### [Requirement]
All of the data is to be printed exactly, though the images must be left off.

### [Exercise data]
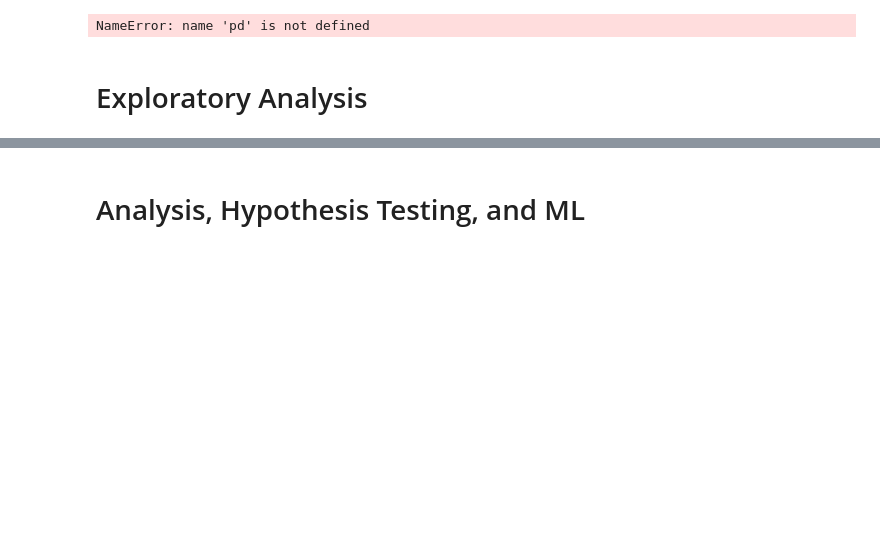
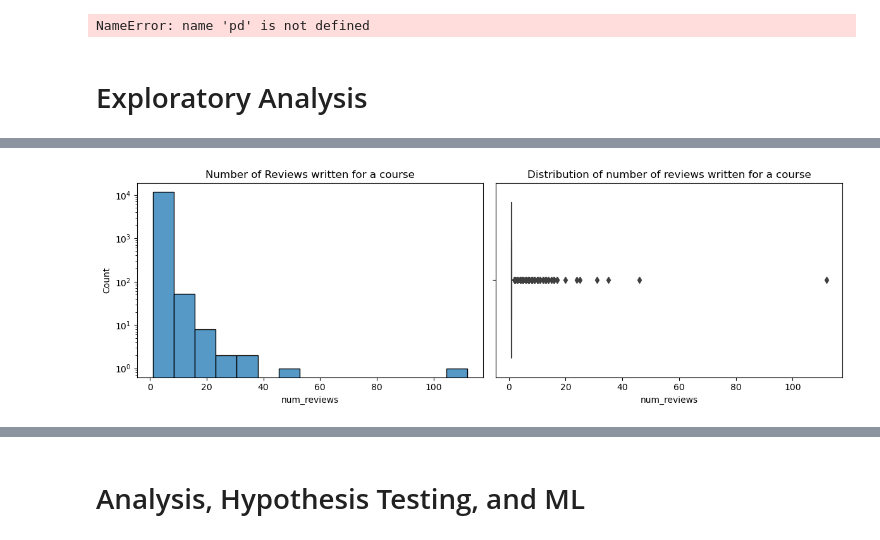
Before and after one commit to aaronl1661/teacherSalaryAnalysis, a Jupyter notebook: index.ipynb, the cells around one changed output, grey strips where cells are left out. Saved outputs shown, nothing was run; the diff lists cells and outputs as text; code cells hidden in the pictures; blank space fills up the shorter version.

Commit message:
copy exploratory stuff over to index

```diff
--- a/index.ipynb
+++ b/index.ipynb
@@ -917,0 +962,34 @@ NameError: name 'pd' is not defined
+# %%
+def getIndex(year, array):
+    differenceArray = np.absolute(np.array(array)-year)
+    return differenceArray.argmin()
+def getSalary(index, salary):
+    return salary[index]
+df['index'] = df.apply(lambda x: getIndex(x['curr_year'], x['years_taught']), axis=1)
+df['current_salary'] = df.apply(lambda x: getSalary(x['index'], x['salaries']), axis=1)
+df = df.drop('index', axis=1)
+# %%
+df_codes = pd.read_csv('src/2_clean_data/code_departments.csv')
+# %%
+#Add the department that a course is a part of based on the major-department conversion table
+
+df['department'] = [df_codes[df_codes['Major'].str.contains(row['course'][0:4])]['Department'].values[0] for index, row in df.iterrows()]
+# %%
+#Reset index
+
+df.reset_index(drop=True, inplace=True)
+# %%
+#Histogram distribution for number of reviews written for a course (logarithmic on y axis)
+
+fig, axes = plt.subplots(nrows = 1, ncols = 2, figsize=(12,4))
+
+g = sns.histplot(data = df, x = 'num_reviews', ax = axes[0])
+g.set_yscale('log')
+g.set_title("Number of Reviews written for a course")
+
+#Boxplot of distribution of number of reviews written
+b = sns.boxplot(data = df, x = 'num_reviews', ax=axes[1]).set_title("Distribution of number of reviews written for a course")
+
+fig.tight_layout()
+# %% [output]
+[figure, added]
```
Also changed, not shown: parts of 25 cells of this notebook.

### [Exercise answer]
Before and after one commit to aaronl1661/teacherSalaryAnalysis, a Jupyter notebook: index.ipynb, the cells around one changed output, grey strips where cells are left out. Saved outputs shown, nothing was run; the diff lists cells and outputs as text; code cells hidden in the pictures; blank space fills up the shorter version.

Commit message:
copy exploratory stuff over to index

```diff
--- a/index.ipynb
+++ b/index.ipynb
@@ -917,0 +962,34 @@ NameError: name 'pd' is not defined
+# %%
+def getIndex(year, array):
+    differenceArray = np.absolute(np.array(array)-year)
+    return differenceArray.argmin()
+def getSalary(index, salary):
+    return salary[index]
+df['index'] = df.apply(lambda x: getIndex(x['curr_year'], x['years_taught']), axis=1)
+df['current_salary'] = df.apply(lambda x: getSalary(x['index'], x['salaries']), axis=1)
+df = df.drop('index', axis=1)
+# %%
+df_codes = pd.read_csv('src/2_clean_data/code_departments.csv')
+# %%
+#Add the department that a course is a part of based on the major-department conversion table
+
+df['department'] = [df_codes[df_codes['Major'].str.contains(row['course'][0:4])]['Department'].values[0] for index, row in df.iterrows()]
+# %%
+#Reset index
+
+df.reset_index(drop=True, inplace=True)
+# %%
+#Histogram distribution for number of reviews written for a course (logarithmic on y axis)
+
+fig, axes = plt.subplots(nrows = 1, ncols = 2, figsize=(12,4))
+
+g = sns.histplot(data = df, x = 'num_reviews', ax = axes[0])
+g.set_yscale('log')
+g.set_title("Number of Reviews written for a course")
+
+#Boxplot of distribution of number of reviews written
+b = sns.boxplot(data = df, x = 'num_reviews', ax=axes[1]).set_title("Distribution of number of reviews written for a course")
+
+fig.tight_layout()
+# %% [output]
+[figure, added]
```
Also changed, not shown: parts of 25 cells of this notebook.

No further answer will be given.